[RECORDED DATA — start]

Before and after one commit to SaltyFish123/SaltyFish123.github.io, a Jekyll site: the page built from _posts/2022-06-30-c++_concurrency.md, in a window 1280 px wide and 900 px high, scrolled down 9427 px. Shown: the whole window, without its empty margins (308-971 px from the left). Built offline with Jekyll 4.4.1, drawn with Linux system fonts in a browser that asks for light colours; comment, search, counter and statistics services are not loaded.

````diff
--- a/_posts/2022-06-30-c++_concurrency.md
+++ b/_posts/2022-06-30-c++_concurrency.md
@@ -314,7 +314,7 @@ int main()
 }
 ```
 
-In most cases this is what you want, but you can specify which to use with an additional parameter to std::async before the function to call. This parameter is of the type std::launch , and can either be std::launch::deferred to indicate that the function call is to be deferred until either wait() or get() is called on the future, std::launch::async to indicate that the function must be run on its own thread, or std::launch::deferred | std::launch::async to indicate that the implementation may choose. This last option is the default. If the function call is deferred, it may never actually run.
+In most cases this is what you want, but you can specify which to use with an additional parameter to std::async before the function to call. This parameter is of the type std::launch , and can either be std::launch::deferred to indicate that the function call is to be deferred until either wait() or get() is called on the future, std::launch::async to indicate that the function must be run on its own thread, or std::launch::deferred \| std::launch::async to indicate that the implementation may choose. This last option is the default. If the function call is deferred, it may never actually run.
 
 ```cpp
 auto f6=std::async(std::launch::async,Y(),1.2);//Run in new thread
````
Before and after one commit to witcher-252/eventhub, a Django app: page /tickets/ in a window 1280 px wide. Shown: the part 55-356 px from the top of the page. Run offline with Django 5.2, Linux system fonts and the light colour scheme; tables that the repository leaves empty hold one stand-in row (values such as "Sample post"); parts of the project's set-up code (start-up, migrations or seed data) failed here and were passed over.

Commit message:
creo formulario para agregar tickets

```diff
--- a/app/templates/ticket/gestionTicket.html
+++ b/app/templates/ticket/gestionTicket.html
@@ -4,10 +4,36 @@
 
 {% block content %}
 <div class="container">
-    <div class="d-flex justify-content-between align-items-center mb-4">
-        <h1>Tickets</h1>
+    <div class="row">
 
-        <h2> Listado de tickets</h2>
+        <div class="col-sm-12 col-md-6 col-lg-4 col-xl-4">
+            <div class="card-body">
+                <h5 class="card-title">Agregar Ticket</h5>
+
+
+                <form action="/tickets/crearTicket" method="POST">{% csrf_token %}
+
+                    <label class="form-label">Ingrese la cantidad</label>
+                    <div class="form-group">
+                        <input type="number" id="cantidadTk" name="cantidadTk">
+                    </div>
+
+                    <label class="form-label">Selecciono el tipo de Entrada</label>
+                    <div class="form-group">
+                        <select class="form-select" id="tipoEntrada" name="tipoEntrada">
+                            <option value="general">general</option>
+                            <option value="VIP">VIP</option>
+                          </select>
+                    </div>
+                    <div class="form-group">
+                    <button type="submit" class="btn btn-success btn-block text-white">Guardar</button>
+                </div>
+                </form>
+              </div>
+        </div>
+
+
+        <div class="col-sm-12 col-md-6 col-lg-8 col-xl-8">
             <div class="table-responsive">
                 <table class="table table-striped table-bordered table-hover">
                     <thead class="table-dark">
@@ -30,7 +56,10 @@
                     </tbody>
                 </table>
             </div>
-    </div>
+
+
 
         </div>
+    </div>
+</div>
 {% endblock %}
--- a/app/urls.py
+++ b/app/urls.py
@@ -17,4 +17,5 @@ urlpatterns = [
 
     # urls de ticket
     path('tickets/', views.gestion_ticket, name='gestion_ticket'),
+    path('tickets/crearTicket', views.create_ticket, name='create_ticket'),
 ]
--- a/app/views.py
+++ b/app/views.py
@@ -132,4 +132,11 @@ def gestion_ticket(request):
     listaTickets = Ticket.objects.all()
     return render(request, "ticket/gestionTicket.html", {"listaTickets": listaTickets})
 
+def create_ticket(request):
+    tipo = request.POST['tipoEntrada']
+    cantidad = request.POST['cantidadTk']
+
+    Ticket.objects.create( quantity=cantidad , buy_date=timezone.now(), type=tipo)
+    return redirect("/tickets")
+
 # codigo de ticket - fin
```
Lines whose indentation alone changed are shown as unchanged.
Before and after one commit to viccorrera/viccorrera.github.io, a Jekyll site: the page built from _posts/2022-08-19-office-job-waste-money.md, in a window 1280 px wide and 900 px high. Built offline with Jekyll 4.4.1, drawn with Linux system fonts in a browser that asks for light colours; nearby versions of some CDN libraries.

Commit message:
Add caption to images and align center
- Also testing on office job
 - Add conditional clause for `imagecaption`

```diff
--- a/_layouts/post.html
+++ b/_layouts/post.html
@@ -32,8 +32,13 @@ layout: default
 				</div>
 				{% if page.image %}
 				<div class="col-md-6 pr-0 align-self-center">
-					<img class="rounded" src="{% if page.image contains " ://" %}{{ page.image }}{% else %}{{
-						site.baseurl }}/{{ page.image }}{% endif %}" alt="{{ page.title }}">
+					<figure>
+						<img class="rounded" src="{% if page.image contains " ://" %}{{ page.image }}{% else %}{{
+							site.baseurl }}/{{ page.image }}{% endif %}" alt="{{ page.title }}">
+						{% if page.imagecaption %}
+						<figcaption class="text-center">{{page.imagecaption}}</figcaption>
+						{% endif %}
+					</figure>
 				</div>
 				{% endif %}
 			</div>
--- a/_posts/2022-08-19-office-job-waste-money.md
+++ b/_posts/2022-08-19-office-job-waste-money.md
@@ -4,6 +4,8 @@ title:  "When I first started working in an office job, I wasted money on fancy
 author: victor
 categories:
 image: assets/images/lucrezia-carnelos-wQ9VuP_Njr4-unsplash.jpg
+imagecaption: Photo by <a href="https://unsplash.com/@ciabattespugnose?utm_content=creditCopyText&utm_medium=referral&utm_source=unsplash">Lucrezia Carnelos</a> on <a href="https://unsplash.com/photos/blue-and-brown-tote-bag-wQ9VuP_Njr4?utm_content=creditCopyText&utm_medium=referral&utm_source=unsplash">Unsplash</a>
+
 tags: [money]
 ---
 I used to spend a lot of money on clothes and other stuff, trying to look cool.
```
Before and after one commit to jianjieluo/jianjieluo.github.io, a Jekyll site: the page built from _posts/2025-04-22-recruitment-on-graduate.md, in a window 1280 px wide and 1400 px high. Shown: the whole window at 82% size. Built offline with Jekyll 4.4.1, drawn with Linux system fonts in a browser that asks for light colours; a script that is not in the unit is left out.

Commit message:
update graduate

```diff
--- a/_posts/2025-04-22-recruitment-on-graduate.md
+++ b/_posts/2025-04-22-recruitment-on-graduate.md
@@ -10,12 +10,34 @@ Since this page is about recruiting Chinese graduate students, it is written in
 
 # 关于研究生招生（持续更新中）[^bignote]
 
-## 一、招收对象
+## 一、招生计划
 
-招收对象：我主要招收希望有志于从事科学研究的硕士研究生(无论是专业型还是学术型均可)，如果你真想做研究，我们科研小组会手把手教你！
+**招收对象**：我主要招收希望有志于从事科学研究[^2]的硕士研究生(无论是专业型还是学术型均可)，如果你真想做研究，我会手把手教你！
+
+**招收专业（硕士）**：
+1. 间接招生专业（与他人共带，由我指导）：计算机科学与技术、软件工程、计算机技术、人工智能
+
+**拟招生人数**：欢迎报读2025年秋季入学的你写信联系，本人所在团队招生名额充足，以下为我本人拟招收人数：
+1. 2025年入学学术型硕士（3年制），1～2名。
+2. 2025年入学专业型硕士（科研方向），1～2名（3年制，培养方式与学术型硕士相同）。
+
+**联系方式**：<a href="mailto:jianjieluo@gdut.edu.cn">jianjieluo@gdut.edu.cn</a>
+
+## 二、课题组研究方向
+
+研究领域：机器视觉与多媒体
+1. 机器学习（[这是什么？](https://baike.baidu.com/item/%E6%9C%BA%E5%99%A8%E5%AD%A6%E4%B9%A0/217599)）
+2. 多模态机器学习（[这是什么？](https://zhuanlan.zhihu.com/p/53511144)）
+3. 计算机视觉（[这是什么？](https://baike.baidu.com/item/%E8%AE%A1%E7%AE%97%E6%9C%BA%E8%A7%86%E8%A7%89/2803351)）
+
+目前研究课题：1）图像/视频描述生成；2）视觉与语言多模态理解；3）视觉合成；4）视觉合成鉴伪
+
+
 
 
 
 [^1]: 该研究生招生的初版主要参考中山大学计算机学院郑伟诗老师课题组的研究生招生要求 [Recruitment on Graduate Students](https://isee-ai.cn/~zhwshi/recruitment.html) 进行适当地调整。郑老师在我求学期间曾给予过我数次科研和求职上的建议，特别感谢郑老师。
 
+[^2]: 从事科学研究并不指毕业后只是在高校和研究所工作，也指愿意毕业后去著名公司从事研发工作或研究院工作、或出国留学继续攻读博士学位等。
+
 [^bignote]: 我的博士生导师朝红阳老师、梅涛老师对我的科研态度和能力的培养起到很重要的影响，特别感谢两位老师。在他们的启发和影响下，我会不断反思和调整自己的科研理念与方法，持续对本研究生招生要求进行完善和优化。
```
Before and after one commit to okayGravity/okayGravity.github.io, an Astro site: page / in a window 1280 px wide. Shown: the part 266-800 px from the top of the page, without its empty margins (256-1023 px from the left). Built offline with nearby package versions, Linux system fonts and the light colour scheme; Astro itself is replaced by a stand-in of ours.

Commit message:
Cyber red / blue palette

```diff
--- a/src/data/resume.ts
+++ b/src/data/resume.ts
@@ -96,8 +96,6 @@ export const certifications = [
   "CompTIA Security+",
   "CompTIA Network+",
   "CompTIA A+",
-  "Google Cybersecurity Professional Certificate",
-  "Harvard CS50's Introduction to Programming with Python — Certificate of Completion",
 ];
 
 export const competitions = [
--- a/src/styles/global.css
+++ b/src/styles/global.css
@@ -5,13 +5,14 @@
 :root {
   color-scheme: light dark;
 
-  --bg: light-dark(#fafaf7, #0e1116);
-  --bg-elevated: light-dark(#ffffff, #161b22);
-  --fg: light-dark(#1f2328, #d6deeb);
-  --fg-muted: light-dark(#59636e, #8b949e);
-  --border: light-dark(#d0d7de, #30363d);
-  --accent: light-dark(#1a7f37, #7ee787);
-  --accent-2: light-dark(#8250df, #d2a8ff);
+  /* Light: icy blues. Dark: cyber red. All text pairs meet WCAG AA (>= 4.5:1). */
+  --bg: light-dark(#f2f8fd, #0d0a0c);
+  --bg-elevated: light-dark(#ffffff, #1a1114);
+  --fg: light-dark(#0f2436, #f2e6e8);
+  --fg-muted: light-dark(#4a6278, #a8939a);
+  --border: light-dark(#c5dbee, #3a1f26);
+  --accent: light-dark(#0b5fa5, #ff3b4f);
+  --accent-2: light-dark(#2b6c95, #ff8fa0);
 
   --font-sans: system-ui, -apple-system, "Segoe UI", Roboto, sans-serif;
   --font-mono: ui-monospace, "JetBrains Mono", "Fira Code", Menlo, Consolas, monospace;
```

[RECORDED DATA — finish]

» EXERCISE GOAL
Tell how many lines of the data above include the string "money", with no other text in the answer.

» WRITTEN RESPONSE
6